Our planet today faces a reality of imbalances. From deforestation to water pollution the list is lengthy. With the famine in Yemen affecting millions of people and the production of single use plastic packaging in the spotlight, the photojournalist series Hungry Planet: What the World Eats plays a role more than ever as a point of self reflection. Photographer Peter Menzel set out during the early 2000s to capture what families around the world eat in a week in a far-reaching global narrative about food and consumption. His family portraits have a larger voice and explain beyond just food on the dinner table.
There is a clear juxtaposition between rural families who live in remote villages and families located in cities near grocery stores. The village-centered families seem to eat a wider variety of unpackaged foods, presumably locally sourced or even right from the garden.
In contrast, families living in high population density towns and cities had a pattern of consuming more processed foods that come in packages. Oftentimes their diets reflect a pattern of convenience like instant ramen noodles or frozen pizza. There are a variety of fruits and vegetables but considerably less than those from villages.

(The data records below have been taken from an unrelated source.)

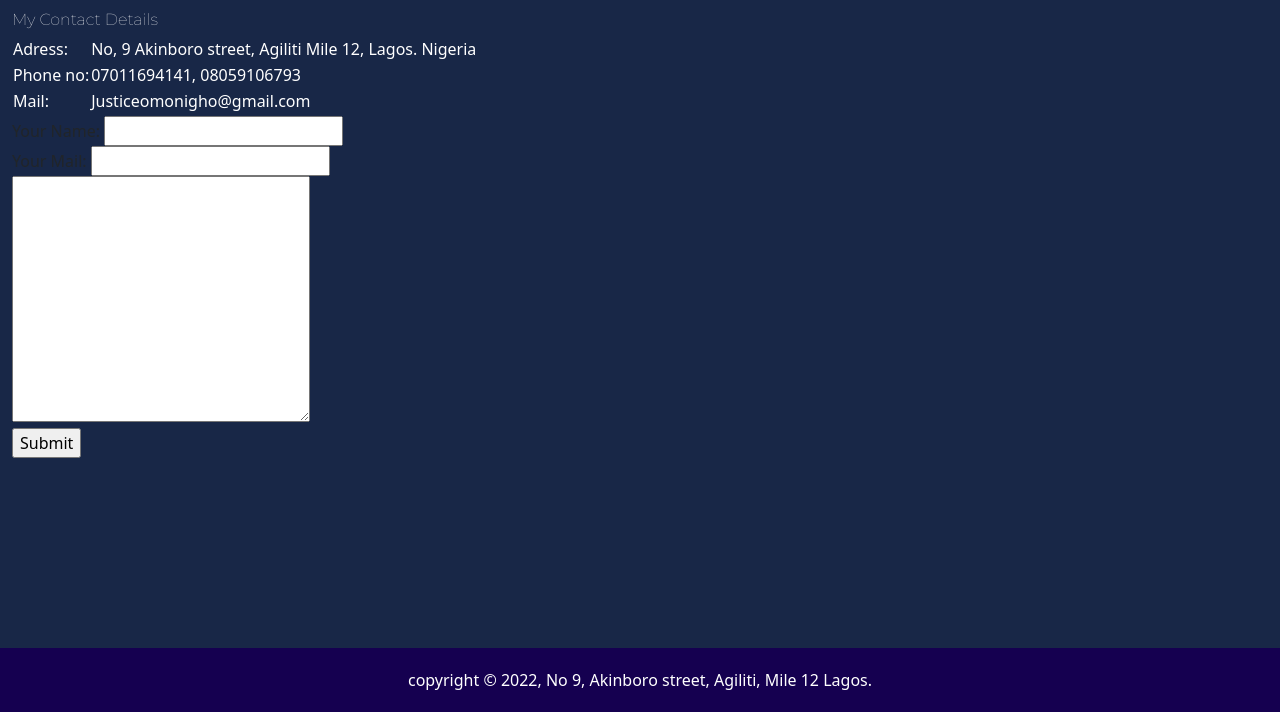
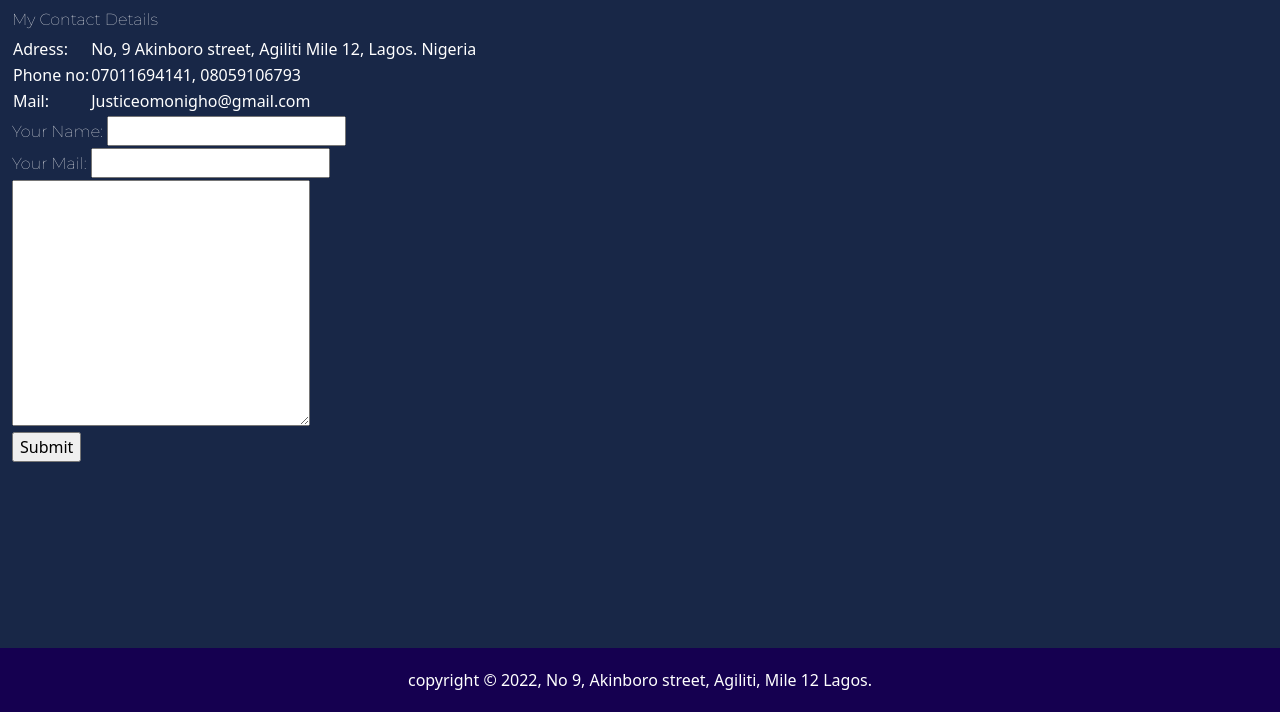
Before and after one commit to JUNEBusiness/Homepage, a plain HTML site: page contact.html in a window 1280 px wide. Shown: the part 88-800 px from the top of the page. Drawn offline with nearby package versions, Linux system fonts and the light colour scheme.

Commit message:
Update contact.html

```diff
--- a/contact.html
+++ b/contact.html
@@ -49,9 +49,9 @@
                     </tbody>
                 </table>
                 <form action="mailto:justiceomonigho@gmail.com" method="post">
-                    <label for="Name">Your Name:</label>
+                    <label for="Name"><p>Your Name:</p></label>
                     <input type="text"><br>
-                    <label for="mail">Your Mail:</label>
+                    <label for="mail"><p>Your Mail:</p></label>
                     <input type="mail"><br>
                     <textarea name="" id="" cols="30" rows="10" enctype="text/plain"></textarea><br>
                     <input type="submit">
```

Looking through Menzel’s photographs there is also a pattern of drinks. Drinks are essentially a luxury, and everyone can survive off of clean water. The variety and sheer number of juices, sodas, milks and everything in between as astounding. Some families had over ten cartons of juice while others had eight two litre bottles of cola. In the face of pressing ecological concerns, the amount of plastic that accompanies these beverages is astounding. In addition to the packaging disparity between processed foods and natural products, there are rising health concerns over the availability of healthy foods within restrictive food deserts.

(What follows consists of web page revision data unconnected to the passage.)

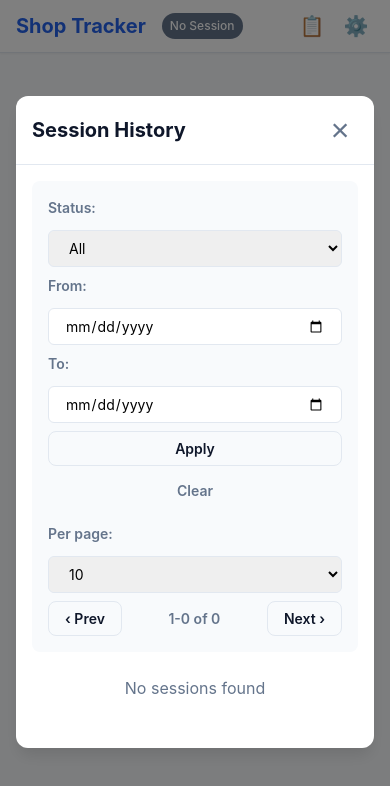
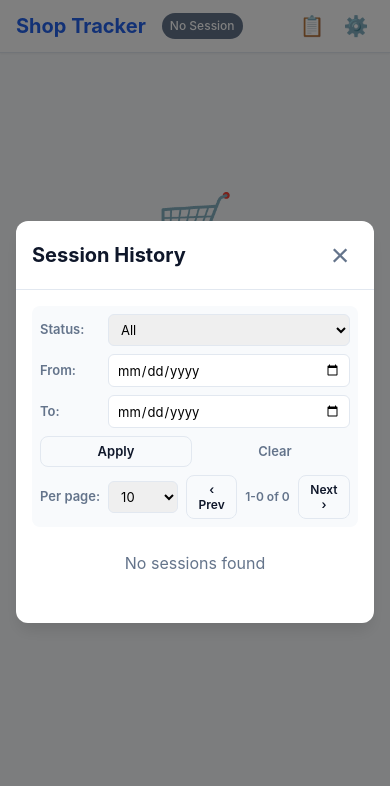
Before and after one commit to Timkey/lite-pos, a plain HTML site: page app/index.html in a window 390 px wide. Both pictures are taken after a click on the button "View History". Drawn offline with Linux system fonts and the light colour scheme.

Commit message:
feat: Significantly reduce mobile filter space usage
- Reduce padding from md to sm on mobile
- Display labels inline (not stacked) to save vertical space
- Reduce font sizes (0.8125rem for inputs, 0.75rem for buttons)
- Compact button spacing (0.5rem gaps instead of default)
- Apply/Clear buttons on same row (50/50 split)
- Pagination row stays horizontal with compact controls
- Per page selector reduced to 70px width
- Overall ~40% reduction in vertical space on mobile

```diff
--- a/app/css/main.css
+++ b/app/css/main.css
@@ -618,56 +618,97 @@ body {
 /* Mobile Responsive Filters */
 @media (max-width: 768px) {
   .history-filters {
-    padding: var(--spacing-md);
+    padding: var(--spacing-sm);
   }
 
   .filter-row {
     flex-direction: column;
     align-items: stretch;
-    gap: var(--spacing-sm);
+    gap: 0.5rem;
+    margin-bottom: 0.5rem;
+  }
+
+  .filter-row:last-child {
+    margin-bottom: 0;
   }
 
   .filter-group {
-    flex-direction: column;
-    align-items: stretch;
+    flex-direction: row;
+    align-items: center;
     width: 100%;
+    gap: 0.5rem;
   }
 
   .filter-group label {
-    margin-bottom: 0.25rem;
+    margin-bottom: 0;
+    min-width: 60px;
+    font-size: 0.8125rem;
   }
 
   .filter-select,
   .filter-input {
     width: 100%;
+    padding: 0.4rem 0.5rem;
+    font-size: 0.8125rem;
   }
 
   .filter-input[type="date"] {
     max-width: 100%;
   }
 
+  /* Compact button row */
+  .filter-row:first-child {
+    gap: 0.5rem;
+    flex-direction: row;
+    flex-wrap: wrap;
+  }
+
+  .filter-row:first-child .filter-group {
+    flex: 1 1 100%;
+  }
+
+  .filter-row:first-child button {
+    flex: 1;
+    padding: 0.4rem 0.75rem;
+    font-size: 0.8125rem;
+  }
+
+  /* Compact pagination row */
+  .filter-row:last-child {
+    flex-direction: row;
+    gap: 0.5rem;
+  }
+
+  .filter-row:last-child .filter-group {
+    flex: 0 0 auto;
+    width: auto;
+  }
+
+  .filter-row:last-child .filter-group label {
+    min-width: auto;
+  }
+
+  .filter-row:last-child .filter-select {
+    width: 70px;
+  }
+
   .pagination-controls {
     margin-left: 0;
-    justify-content: space-between;
-    width: 100%;
+    justify-content: flex-end;
+    flex: 1;
+    gap: 0.5rem;
   }
 
   .pagination-info {
-    flex: 1;
+    flex: 0 0 auto;
     text-align: center;
+    font-size: 0.75rem;
   }
 
   .btn-sm {
     width: auto;
-  }
-
-  /* Stack filter buttons vertically on mobile */
-  .filter-row:first-child {
-    gap: var(--spacing-sm);
-  }
-
-  .filter-row:first-child button {
-    width: 100%;
+    padding: 0.4rem 0.5rem;
+    font-size: 0.75rem;
   }
 }
 
```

Families from tropical climates filled their tables with fresh fruits and vegetables, a regional and cultural departure from many American family tables. It’s clear that climate accessibility plays a big role in diet and budget, inviting further consideration of the intersectional nature of equality.
The starkest difference that emerged was the diet disparity between developing countries and their affluent counterparts. The Aboubakar family from Sudan had little food and an extremely unbalanced diet with no protein, fruits, or vegetables. Volume difference played a striking visual role in articulated inequality, and close inspection revealed the nutritional disparity that defined the diets of these global families.
Menzel’s photojournalis, series is compelling and confrontational, more patterns and messages come forth the more you dissect through the portraits. Hungry Planet: What the World Eats forces us to analyze our own consumption and how it intersects with issues of the environment, equality, and production. From eliminating unnecessary waste to sourcing local ingredients, there are a myriad of ways to move towards UN Sustainable Development Goal 2: Zero Hunger and global food security. Menzel’s lens makes us question what we can do to rebalance our earth and help those who are hungry.
To see more photos from the series, explore Menzel’s full portfolio.